I am grateful to my inspiration Muneera Parbeen for the gift of ‘The Shock of the Fall’ by Nathan Filer. Aside appreciating that reviewing this book will partially de-list me from being stereotyped an ageist by some of my critics, I am excited about this book because it captures a peculiar group present in our society but marginalized. It projects the place of care and support in sustaining the well-being of persons receiving mental healthcare services, while sharing their realities. The author Nathan Filer is a young British writer. His debut novel The Shock of the Fall has won several major awards, including the 2013 Costa Book of the Year and the 2014 Betty Trask Prize.

10152999_10152346295389914_5621460594907841966_nMany thanks to Samtito Olatito, I will be reviewing more collections of books I have yearned for. ‘One Hundred Years of Solitude’ and ‘Memories of My Melancholy Whores’ by the late Colombian writer Gabrielle Marquez. When this famous writer Gabriel José de la Concordia García Márquez known as Gabo for short passed away last year, I felt bad I never read any work of his while he lived. But the saying that writers never die is true. Gabo still lives through his books. ‘Memories of My Melancholy Whores’ is a controversial love story weaving together the tales of a 90-year-old man and a pubescent concubine. ‘One Hundred Years of Solitude’ chronicles a fictional South American rural community Macondo highlighting their challenges and the fabric of their realities.

beahGravitating away from fiction, I will be reviewing memoirs that particularly focus on experiences of young men caught in conflict spaces, exploring the impact of the choices they make. I thought this will require my doing a cross-generational reading. So in the context of the older generation, I choose ‘All Rivers Run to the Sea’ a memoir by Elie Wiesel, a holocaust survivor and a man I adore. Alongside for the younger generation, I am reviewing ‘The Terrorist’s Son, a story of Choice’ by Zak Ibrahim and ‘A Long Way Gone’ memoirs of a boy soldier by Ishmael Beah.

Moving to books from Asia, I have a recommendation by Professor Grace Chin, who I admire, to read Raden Adjeng Kartini’s ‘Letters of a Javanese Princess’ a feminist book highlighting early 20th century treatise on education and the unfair treatment of native Javanese women. Raden Kartini is hailed as Indonesia’s fervent feminist writer. I am glad to finally have this book on my shelf and review list.

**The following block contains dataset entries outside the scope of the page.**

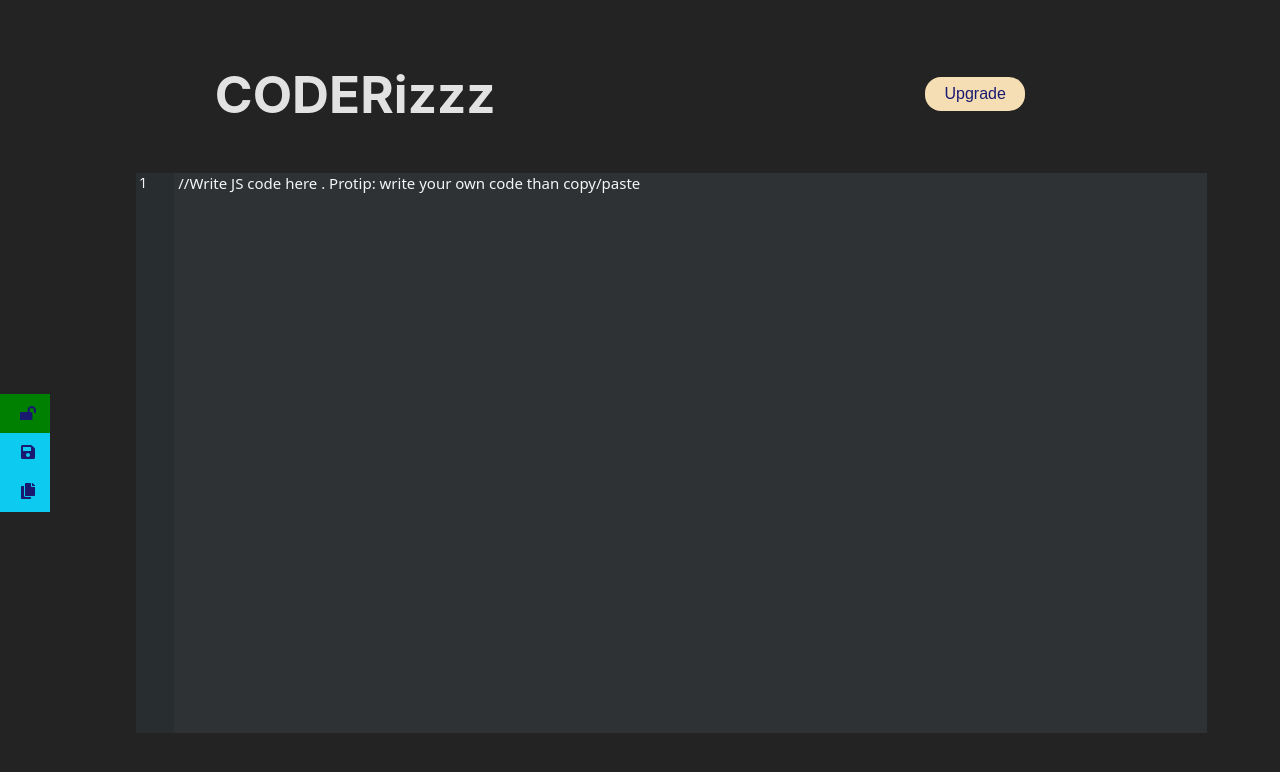
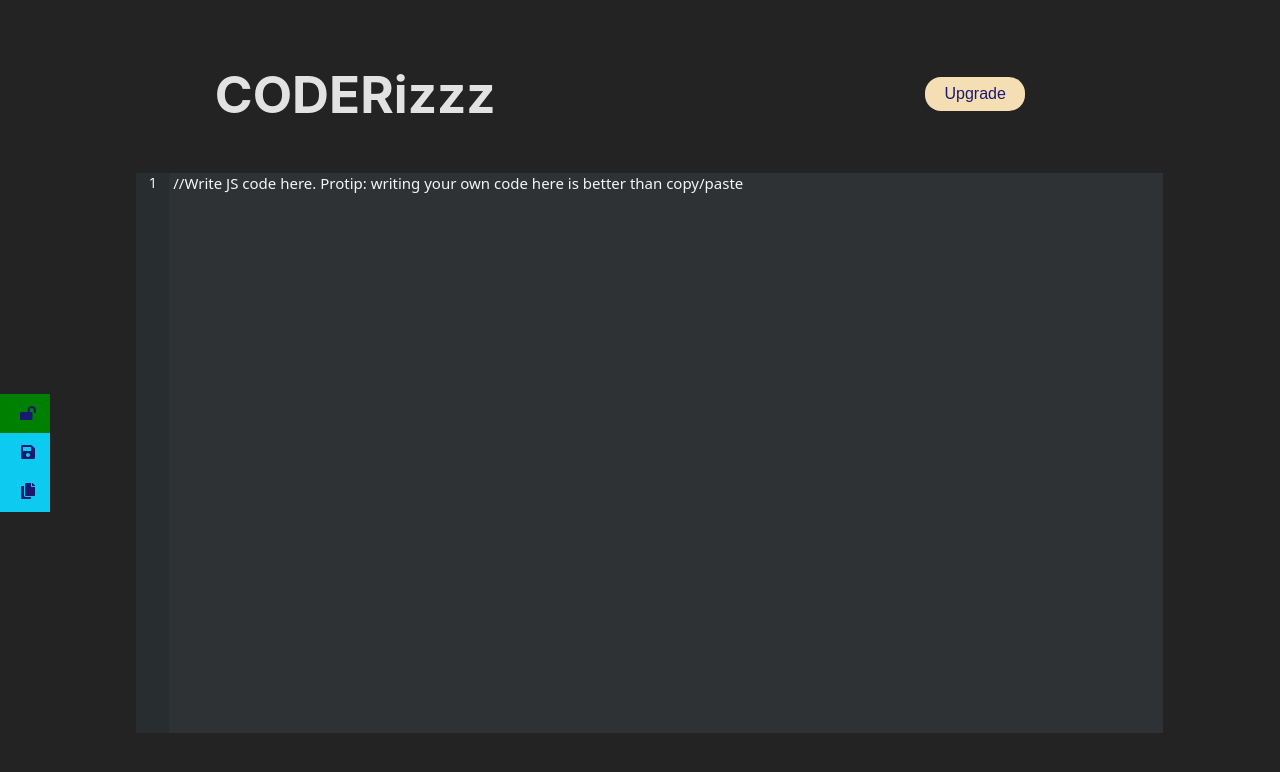
Before and after one commit to VineethKumarM/CODERizzz, a React (Vite) app: page / in a window 1280 px wide. Shown: the top 772 px of the page. Built offline with nearby package versions, Linux system fonts and the light colour scheme; the HTML template or start-up script is replaced by a standard one.

Commit message:
synchronize code , add btn animations

```diff
--- a/src/App.jsx
+++ b/src/App.jsx
@@ -5,9 +5,18 @@
 import HomePlus from './screens/HomePlus/HomePlus'
 import Navbar from './components/navbar/navbar'
 
+//todo
+// basic:
+// styles : shadow for menu
+
+
+// plus:
+// share functionality: needs a key value database
+//styles
+
 function App() {
     const [count, setCount] = useState(0)
-
+    const [code,setCode] = useState('//Write JS code here. Protip: writing your own code here is better than copy/paste')
     return (
             // |        navbar           |
             // |menu  | editor/output    |
@@ -17,8 +26,8 @@
         <Router >
             <Navbar />
             <Routes>
-            <Route eaxct path="/" element={<Home/>} />
-            <Route eaxct path="/upgraded" element={<HomePlus/>} />
+                <Route eaxct path="/" element={<Home code={code} setcode={setCode}/>} />
+                <Route eaxct path="/upgraded" element={<HomePlus code={code} setcode={setCode}/>} />
             </Routes>
         </Router>
         </>
--- a/src/components/btn/_theme/btn_theme_icon.css
+++ b/src/components/btn/_theme/btn_theme_icon.css
@@ -1,12 +1,13 @@
 .btn_theme_icon{
     /* color: orange; */
-    background-color: aliceblue;
-    width: 22px;
-    height: 22px;
+    background-color: transparent;
+    width: 30px;
+    height: 30px;
+    font-size: 22px;
     padding: 2px;
     align-items: center;
     position: relative;
-    left: calc(80vw - 22px);
+    left: calc(80vw - 30px);
     top: -70vh;
     margin: auto;
 }
--- a/src/components/btn/_theme/btn_theme_menu.css
+++ b/src/components/btn/_theme/btn_theme_menu.css
@@ -15,4 +15,5 @@
     left: 0;
     padding: 0.6em 1.2em;
     text-align: center;
+    filter: drop-shadow(0 0 4em cyan);
 }
--- a/src/components/btn/_theme/btn_theme_navLink.css
+++ b/src/components/btn/_theme/btn_theme_navLink.css
@@ -5,3 +5,6 @@
     background-color: wheat;
     border-radius: 1em;
 }
+.btn_theme_navLink:hover{
+    filter: drop-shadow(0 0 1.4em rgba(245, 245, 245, 0.719));
+}
--- a/src/components/editor/Editor.jsx
+++ b/src/components/editor/Editor.jsx
@@ -54,7 +54,7 @@
         <div className='content_main_editor'>
             {/* reference element for codemirror */}
             <div ref={editorRef} className='content_main_editor_ide' ></div>
-            <Btn classProp={'btn_theme_icon'} clickProps={handleClick} > { theme ? <FaSun /> :  <FaMoon /> }</Btn>
+            <Btn classProp={'btn_theme_icon'} clickProps={handleClick} > { theme ? <FaSun style={{color:'orange'}} /> :  <FaMoon /> }</Btn>
         </div>
     )
 }
--- a/src/screens/Home/Home.jsx
+++ b/src/screens/Home/Home.jsx
@@ -11,11 +11,11 @@
 import "../../components/btn/_theme/btn_theme_opt.css"
 import BasicEditor from './basicEditor/basicEditor'
 
-const Home = () => {
+const Home = ({code,setcode}) => {
     // variables to store code and editor states
     const outputRef = useRef(null)
     const [isLock, setIsLock] = useState(false)
-    const [code, setcode] = useState( '//Write JS code here . Protip: write your own code than copy/paste')
+    // const [code, setcode] = useState( '//Write JS code here. Protip: writing your own code here is better than copy/paste')
     const [theme, setTheme] = useState(1)
     // handlers for button click
     function handleLock() {
--- a/src/screens/Home/basicEditor/basicEditor.css
+++ b/src/screens/Home/basicEditor/basicEditor.css
@@ -13,7 +13,7 @@
     /* margin: 1em; */
     font-size: 15px;
     line-height: 20px;
-    width: 80vw;
+    width: 77vw;
     height: 70vh;
     /* for horizontal scroll */
     white-space: pre-wrap;
@@ -29,12 +29,12 @@
     outline: none;
 }
 .basic-editor__lines{
-    width: 30px;
+    width: 25px;
     height: 70vh;
     background-color: #282D30;
     color: whitesmoke;
     padding: 0 0.3em ;
-
+    text-align: center;
     font-size: 13px;
     line-height: 20px;
 
--- a/src/screens/Home/home.css
+++ b/src/screens/Home/home.css
@@ -11,7 +11,13 @@
     justify-content:center;
     position: relative;
 
+    will-change: filter;
 }
+
+.content_menu:hover{
+    filter: drop-shadow(0 0 3em whitesmoke);
+}
+
 /* editor container */
 .content_main{
     padding: 1em;
--- a/src/screens/HomePlus/HomePlus.jsx
+++ b/src/screens/HomePlus/HomePlus.jsx
@@ -12,11 +12,11 @@
 import "../../components/btn/_theme/btn_theme_opt.css"
 import * as qs from 'qs'
 
-const HomePlus = () => {
+const HomePlus = ({code,setcode}) => {
     // variables to store code and editor states
     const outputRef = useRef(null)
     const [isLock, setIsLock] = useState(false)
-    const [code, setcode] = useState(localStorage.getItem('last') ||  '//Write JS code here')
+    // const [code, setcode] = useState(localStorage.getItem('last') ||  '//Write JS code here. Protip: writing your own code here is better than copy/paste')
     const [theme, setTheme] = useState(1)
     const [output, setOutput] = useState('Your code will be ran in NodeJS\n runtime and the output appears here')
     // handlers for button click
```
Lines whose indentation alone changed are shown as unchanged.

heart-of-darkness-paul-gauguinThe Heart of Darkness’ by Joseph Conrad brings me back to Central Africa. This controversial Novella has been notorious for its narratives which explores European imperialism, colonialism and the dichotomy between civil society and savage ones. I will be revisiting this work to officially review it here, being mindful of criticisms expressed by my beloved late Chinua Achebe who in a public lecture “An Image of Africa: Racism in Conrad’s Heart of Darkness” described Heart of Darkness as “an offensive and deplorable book” that de-humanized Africans.

Thanks to Vicky my ever faithful reader and friend, I also have Chinua Achebe on my list. ‘A Man of the People’ by the late Prof. Achebe will finally grace this blog. I find this book critical to the understanding of Africa’s perception of democracy. In a season filled with burning passion and sentiments ahead of sensitive elections in the African continents, this book will give insight to the role of young people in governance within their polity.

When a writer shares a tale, we the readers receive and understand it differently according to the lens we wear. I have continued to read books, especially fiction books with my international development goggles in place. I encourage every lover of literature to join me on an exciting ride through the pages of books listed here. In the spirit of sharing, let’s all bring to the fore our objective perspectives in a constructive way to continue driving the discussion on linkages between literary fiction and international development issues.

To you my friends, I say thank you for these gifts, they will remain for a life time.

 

Written by ~ Adaobi Nkeokelonye